## Directions:
Please repeat each line below exactly, with no images in the copy.

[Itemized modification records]

-------

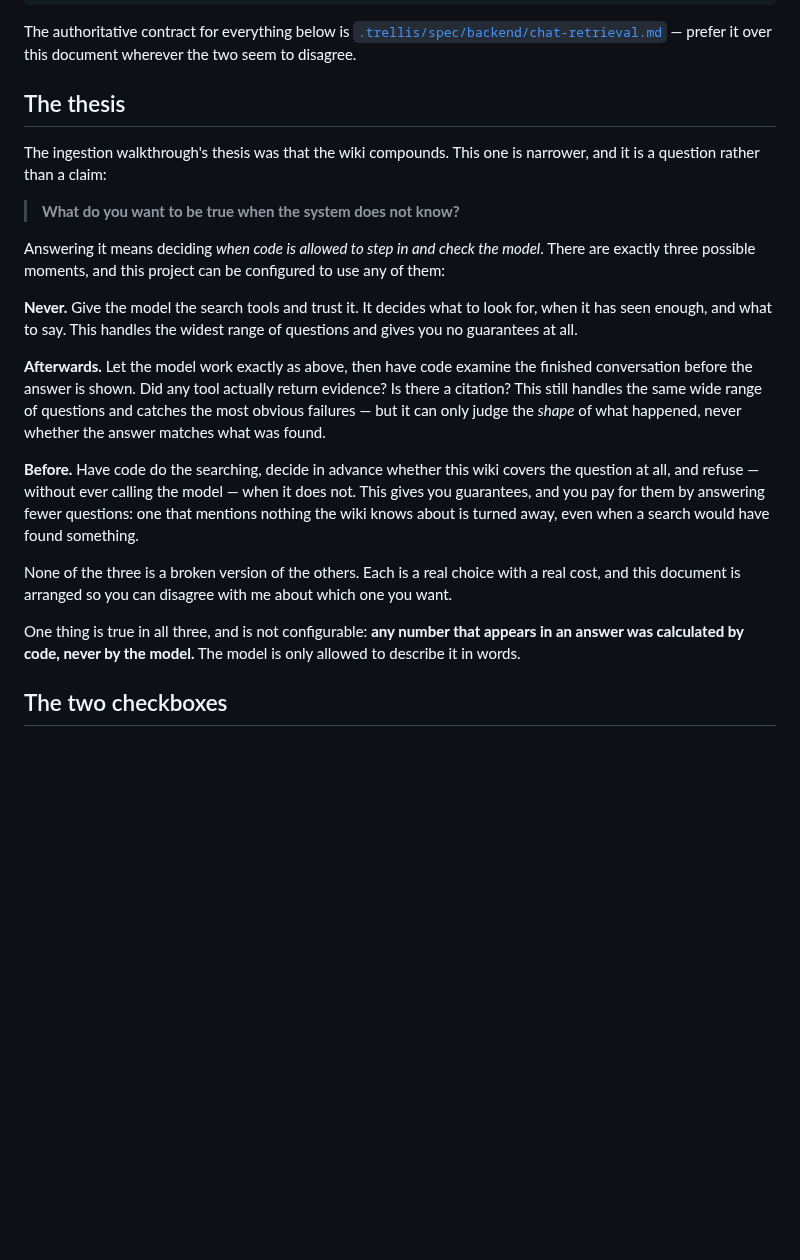
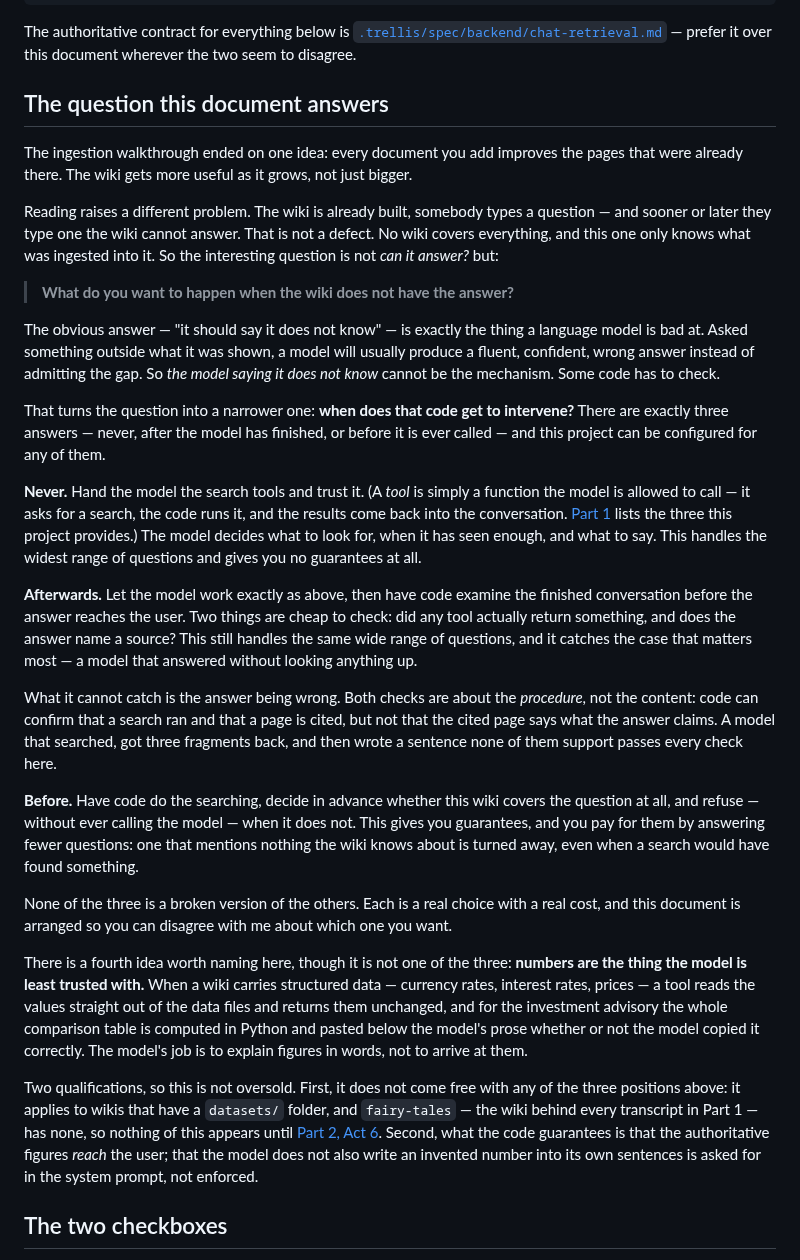
Before and after one commit to Clod/llmwiki-marimo, a Markdown page: docs/query_walkthrough.md, the part around the change. Rendered like a GitHub page; blank space fills up the shorter version.

Commit message:
docs(query): rewrite the opening for a first-time reader
The document opened by referring back to "the ingestion walkthrough's thesis" —
a word that walkthrough never uses — and then described itself ("narrower, a
question rather than a claim") instead of describing the system. A first-time
reader had nothing to hold onto.

- retitle the section to what it actually is
- state plainly what ingestion established, then why reading is a different
  problem
- explain why the obvious answer ("it should say it does not know") fails: a
  model asked something outside what it was shown produces a confident wrong
  answer, so the model cannot be the mechanism — code has to check. Without
  this, the three options read as over-engineering
- preview the three answers in the sentence that introduces them
- gloss "tool" where it first appears, as the intro promises, linking to the
  full definition in Part 1

Rewrite the "Afterwards" option, which leaned on a metaphor ("it can only judge
the *shape* of what happened") that named neither what is checked nor what
escapes. It now names both checks, says which failure they catch — a model that
answered without looking anything up — and gives the case that slips through:
searched, got fragments back, wrote a sentence none of them support. That case
is not hypothetical; it is the Snow White row captured further down.

Fix an overstated claim. "One thing is true in all three, and is not
configurable: any number that appears in an answer was calculated by code,
never by the model" was wrong twice. It is not a property of the three
positions but of workspaces carrying a datasets/ folder — fairy-tales, the wiki
behind all of Part 1, has none — so it is exactly configurable. And code
guarantees only that the authoritative figures reach the user (answer_with_table
pastes the computed table verbatim); that the model writes no invented number
into its own prose is a system-prompt instruction, the same kind of request the
document elsewhere is careful to say cannot be guaranteed. Scoped accordingly,
with a pointer to Act 6 where it is actually demonstrated.

Co-Authored-By: Claude Opus 5 <noreply@anthropic.com>
Claude-Session: https://claude.ai/code/session_019EP24zcrthoByMAkT8AVUm

```diff
--- a/docs/query_walkthrough.md
+++ b/docs/query_walkthrough.md
@@ -25,26 +25,48 @@ The authoritative contract for everything below is
 [`.trellis/spec/backend/chat-retrieval.md`](../.trellis/spec/backend/chat-retrieval.md)
 — prefer it over this document wherever the two seem to disagree.
 
-## The thesis
+## The question this document answers
 
-The ingestion walkthrough's thesis was that the wiki compounds. This one is
-narrower, and it is a question rather than a claim:
+The ingestion walkthrough ended on one idea: every document you add improves the
+pages that were already there. The wiki gets more useful as it grows, not just
+bigger.
 
-> **What do you want to be true when the system does not know?**
+Reading raises a different problem. The wiki is already built, somebody types a
+question — and sooner or later they type one the wiki cannot answer. That is not
+a defect. No wiki covers everything, and this one only knows what was ingested
+into it. So the interesting question is not *can it answer?* but:
 
-Answering it means deciding *when code is allowed to step in and check the
-model*. There are exactly three possible moments, and this project can be
-configured to use any of them:
+> **What do you want to happen when the wiki does not have the answer?**
 
-**Never.** Give the model the search tools and trust it. It decides what to look
-for, when it has seen enough, and what to say. This handles the widest range of
-questions and gives you no guarantees at all.
+The obvious answer — "it should say it does not know" — is exactly the thing a
+language model is bad at. Asked something outside what it was shown, a model
+will usually produce a fluent, confident, wrong answer instead of admitting the
+gap. So *the model saying it does not know* cannot be the mechanism. Some code
+has to check.
+
+That turns the question into a narrower one: **when does that code get to
+intervene?** There are exactly three answers — never, after the model has
+finished, or before it is ever called — and this project can be configured for
+any of them.
+
+**Never.** Hand the model the search tools and trust it. (A *tool* is simply a
+function the model is allowed to call — it asks for a search, the code runs it,
+and the results come back into the conversation. [Part 1](#part-1--the-model-goes-looking)
+lists the three this project provides.) The model decides what to look for, when
+it has seen enough, and what to say. This handles the widest range of questions
+and gives you no guarantees at all.
 
 **Afterwards.** Let the model work exactly as above, then have code examine the
-finished conversation before the answer is shown. Did any tool actually return
-evidence? Is there a citation? This still handles the same wide range of
-questions and catches the most obvious failures — but it can only judge the
-*shape* of what happened, never whether the answer matches what was found.
+finished conversation before the answer reaches the user. Two things are cheap
+to check: did any tool actually return something, and does the answer name a
+source? This still handles the same wide range of questions, and it catches the
+case that matters most — a model that answered without looking anything up.
+
+What it cannot catch is the answer being wrong. Both checks are about the
+*procedure*, not the content: code can confirm that a search ran and that a page
+is cited, but not that the cited page says what the answer claims. A model that
+searched, got three fragments back, and then wrote a sentence none of them
+support passes every check here.
 
 **Before.** Have code do the searching, decide in advance whether this wiki
 covers the question at all, and refuse — without ever calling the model — when it
@@ -56,9 +78,22 @@ None of the three is a broken version of the others. Each is a real choice with
 real cost, and this document is arranged so you can disagree with me about which
 one you want.
 
-One thing is true in all three, and is not configurable: **any number that
-appears in an answer was calculated by code, never by the model.** The model is
-only allowed to describe it in words.
+There is a fourth idea worth naming here, though it is not one of the three:
+**numbers are the thing the model is least trusted with.** When a wiki carries
+structured data — currency rates, interest rates, prices — a tool reads the
+values straight out of the data files and returns them unchanged, and for the
+investment advisory the whole comparison table is computed in Python and pasted
+below the model's prose whether or not the model copied it correctly. The
+model's job is to explain figures in words, not to arrive at them.
+
+Two qualifications, so this is not oversold. First, it does not come free with
+any of the three positions above: it applies to wikis that have a `datasets/`
+folder, and `fairy-tales` — the wiki behind every transcript in Part 1 — has
+none, so nothing of this appears until
+[Part 2, Act 6](#6-deterministic-advisory). Second, what the code guarantees is
+that the authoritative figures *reach* the user; that the model does not also
+write an invented number into its own sentences is asked for in the system
+prompt, not enforced.
 
 ## The two checkboxes
 
```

-------

## Response to this exercise:
Before and after one commit to Clod/llmwiki-marimo, a Markdown page: docs/query_walkthrough.md, the part around the change. Rendered like a GitHub page; blank space fills up the shorter version.

Commit message:
docs(query): rewrite the opening for a first-time reader
The document opened by referring back to "the ingestion walkthrough's thesis" —
a word that walkthrough never uses — and then described itself ("narrower, a
question rather than a claim") instead of describing the system. A first-time
reader had nothing to hold onto.

- retitle the section to what it actually is
- state plainly what ingestion established, then why reading is a different
  problem
- explain why the obvious answer ("it should say it does not know") fails: a
  model asked something outside what it was shown produces a confident wrong
  answer, so the model cannot be the mechanism — code has to check. Without
  this, the three options read as over-engineering
- preview the three answers in the sentence that introduces them
- gloss "tool" where it first appears, as the intro promises, linking to the
  full definition in Part 1

Rewrite the "Afterwards" option, which leaned on a metaphor ("it can only judge
the *shape* of what happened") that named neither what is checked nor what
escapes. It now names both checks, says which failure they catch — a model that
answered without looking anything up — and gives the case that slips through:
searched, got fragments back, wrote a sentence none of them support. That case
is not hypothetical; it is the Snow White row captured further down.

Fix an overstated claim. "One thing is true in all three, and is not
configurable: any number that appears in an answer was calculated by code,
never by the model" was wrong twice. It is not a property of the three
positions but of workspaces carrying a datasets/ folder — fairy-tales, the wiki
behind all of Part 1, has none — so it is exactly configurable. And code
guarantees only that the authoritative figures reach the user (answer_with_table
pastes the computed table verbatim); that the model writes no invented number
into its own prose is a system-prompt instruction, the same kind of request the
document elsewhere is careful to say cannot be guaranteed. Scoped accordingly,
with a pointer to Act 6 where it is actually demonstrated.

Co-Authored-By: Claude Opus 5 <noreply@anthropic.com>
Claude-Session: https://claude.ai/code/session_019EP24zcrthoByMAkT8AVUm

```diff
--- a/docs/query_walkthrough.md
+++ b/docs/query_walkthrough.md
@@ -25,26 +25,48 @@ The authoritative contract for everything below is
 [`.trellis/spec/backend/chat-retrieval.md`](../.trellis/spec/backend/chat-retrieval.md)
 — prefer it over this document wherever the two seem to disagree.
 
-## The thesis
+## The question this document answers
 
-The ingestion walkthrough's thesis was that the wiki compounds. This one is
-narrower, and it is a question rather than a claim:
+The ingestion walkthrough ended on one idea: every document you add improves the
+pages that were already there. The wiki gets more useful as it grows, not just
+bigger.
 
-> **What do you want to be true when the system does not know?**
+Reading raises a different problem. The wiki is already built, somebody types a
+question — and sooner or later they type one the wiki cannot answer. That is not
+a defect. No wiki covers everything, and this one only knows what was ingested
+into it. So the interesting question is not *can it answer?* but:
 
-Answering it means deciding *when code is allowed to step in and check the
-model*. There are exactly three possible moments, and this project can be
-configured to use any of them:
+> **What do you want to happen when the wiki does not have the answer?**
 
-**Never.** Give the model the search tools and trust it. It decides what to look
-for, when it has seen enough, and what to say. This handles the widest range of
-questions and gives you no guarantees at all.
+The obvious answer — "it should say it does not know" — is exactly the thing a
+language model is bad at. Asked something outside what it was shown, a model
+will usually produce a fluent, confident, wrong answer instead of admitting the
+gap. So *the model saying it does not know* cannot be the mechanism. Some code
+has to check.
+
+That turns the question into a narrower one: **when does that code get to
+intervene?** There are exactly three answers — never, after the model has
+finished, or before it is ever called — and this project can be configured for
+any of them.
+
+**Never.** Hand the model the search tools and trust it. (A *tool* is simply a
+function the model is allowed to call — it asks for a search, the code runs it,
+and the results come back into the conversation. [Part 1](#part-1--the-model-goes-looking)
+lists the three this project provides.) The model decides what to look for, when
+it has seen enough, and what to say. This handles the widest range of questions
+and gives you no guarantees at all.
 
 **Afterwards.** Let the model work exactly as above, then have code examine the
-finished conversation before the answer is shown. Did any tool actually return
-evidence? Is there a citation? This still handles the same wide range of
-questions and catches the most obvious failures — but it can only judge the
-*shape* of what happened, never whether the answer matches what was found.
+finished conversation before the answer reaches the user. Two things are cheap
+to check: did any tool actually return something, and does the answer name a
+source? This still handles the same wide range of questions, and it catches the
+case that matters most — a model that answered without looking anything up.
+
+What it cannot catch is the answer being wrong. Both checks are about the
+*procedure*, not the content: code can confirm that a search ran and that a page
+is cited, but not that the cited page says what the answer claims. A model that
+searched, got three fragments back, and then wrote a sentence none of them
+support passes every check here.
 
 **Before.** Have code do the searching, decide in advance whether this wiki
 covers the question at all, and refuse — without ever calling the model — when it
@@ -56,9 +78,22 @@ None of the three is a broken version of the others. Each is a real choice with
 real cost, and this document is arranged so you can disagree with me about which
 one you want.
 
-One thing is true in all three, and is not configurable: **any number that
-appears in an answer was calculated by code, never by the model.** The model is
-only allowed to describe it in words.
+There is a fourth idea worth naming here, though it is not one of the three:
+**numbers are the thing the model is least trusted with.** When a wiki carries
+structured data — currency rates, interest rates, prices — a tool reads the
+values straight out of the data files and returns them unchanged, and for the
+investment advisory the whole comparison table is computed in Python and pasted
+below the model's prose whether or not the model copied it correctly. The
+model's job is to explain figures in words, not to arrive at them.
+
+Two qualifications, so this is not oversold. First, it does not come free with
+any of the three positions above: it applies to wikis that have a `datasets/`
+folder, and `fairy-tales` — the wiki behind every transcript in Part 1 — has
+none, so nothing of this appears until
+[Part 2, Act 6](#6-deterministic-advisory). Second, what the code guarantees is
+that the authoritative figures *reach* the user; that the model does not also
+write an invented number into its own sentences is asked for in the system
+prompt, not enforced.
 
 ## The two checkboxes
 
```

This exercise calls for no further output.